Human Rights Watch: Hussein Trial ‘Flawed and Unsound’
Posted on Nov 20, 2006
Still wondering whether the trial of Saddam Hussein might have been a miscarriage of justice? Take a look at the HRW report (pdf) and make up your mind. Hussein’s chief defense lawyer, Khalil al-Dulami, recently complained to the BBC that he has been prevented from filing appeal papers.
The trial of Saddam Hussein was so flawed that its verdict is unsound, the advocacy group Human Rights Watch says.
HRW said “serious administrative, procedural and substantive legal defects” meant the 5 November trial for crimes against humanity was not fair.
The Iraqi government has dismissed the report, telling the BBC that the trial was both “just and fair”.
The ex-Iraqi leader has two weeks to lodge an appeal but his lawyer claims he has been blocked from doing so.

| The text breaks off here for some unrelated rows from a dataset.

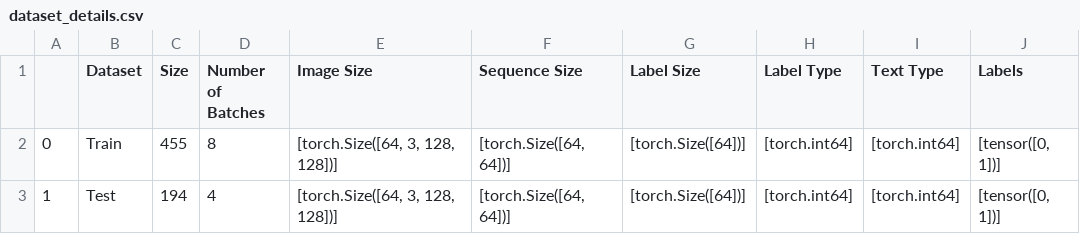
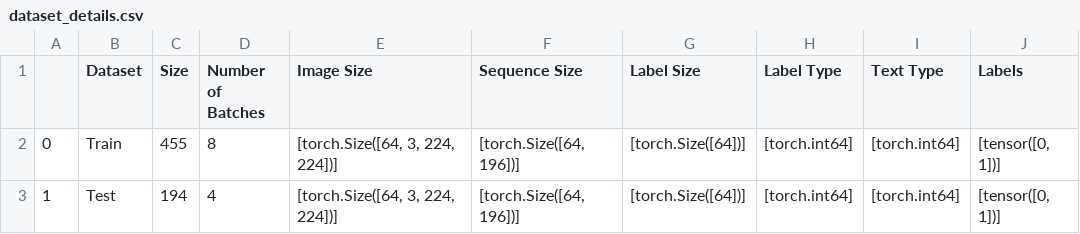
Before and after one commit to atikul-islam-sajib/tinyMultiModalClassifier, a CSV file: data/processed/dataset_details.csv, drawn as a sheet.

```diff
--- a/data/processed/dataset_details.csv
+++ b/data/processed/dataset_details.csv
@@ -1,3 +1,3 @@
 ,Dataset,Size,Number of Batches,Image Size,Sequence Size,Label Size,Label Type,Text Type,Labels
-0,Train,455,8,"[torch.Size([64, 3, 128, 128])]","[torch.Size([64, 64])]",[torch.Size([64])],[torch.int64],[torch.int64],"[tensor([0, 1])]"
-1,Test,194,4,"[torch.Size([64, 3, 128, 128])]","[torch.Size([64, 64])]",[torch.Size([64])],[torch.int64],[torch.int64],"[tensor([0, 1])]"
+0,Train,455,8,"[torch.Size([64, 3, 224, 224])]","[torch.Size([64, 196])]",[torch.Size([64])],[torch.int64],[torch.int64],"[tensor([0, 1])]"
+1,Test,194,4,"[torch.Size([64, 3, 224, 224])]","[torch.Size([64, 196])]",[torch.Size([64])],[torch.int64],[torch.int64],"[tensor([0, 1])]"
```
Also changed, not shown: 11 other files.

The picture that emerges from this research is of an institution struggling with all aspects of conducting these legally and factually complicated trials, and also beset by external problems: misunderstanding and hostility in public opinion and from political leaders; grave and increasing security threats to all participants; a bitterly divided legal profession; and a deepening reluctance by other international actors to assist the process. Cumulatively, these limitations have meant that, in the Dujail trial, the court has not met essential fair trial standards and that the credibility of the trial process is doubtful. Human Rights Watch has documented serious administrative, procedural, and substantive legal defects in the trial.